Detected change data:
────────────────
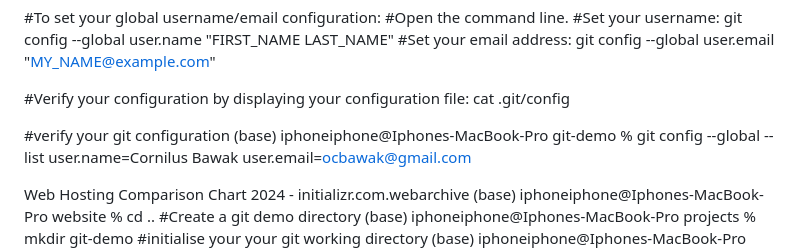
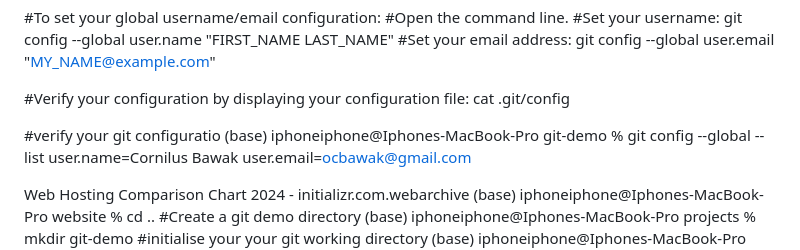
Before and after one commit to ocbawak/git-demo, a Markdown page: README.md, the part around the change. Drawn GitHub-style.

Commit message:
Adding and commiting edited files

```diff
--- a/README.md
+++ b/README.md
@@ -10,7 +10,7 @@ git config --global user.email "MY_NAME@example.com"
 #Verify your configuration by displaying your configuration file:
 cat .git/config
 
-#verify your git configuration
+#verify your git configuratio
 (base) iphoneiphone@Iphones-MacBook-Pro git-demo % git config --global --list
 user.name=Cornilus Bawak
 user.email=ocbawak@gmail.com
```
────────────────
Problem description: Report all lines of the data that include the word "ocbawak".

Result of this task:
Before and after one commit to ocbawak/git-demo, a Markdown page: README.md, the part around the change. Drawn GitHub-style.
 user.email=ocbawak@gmail.com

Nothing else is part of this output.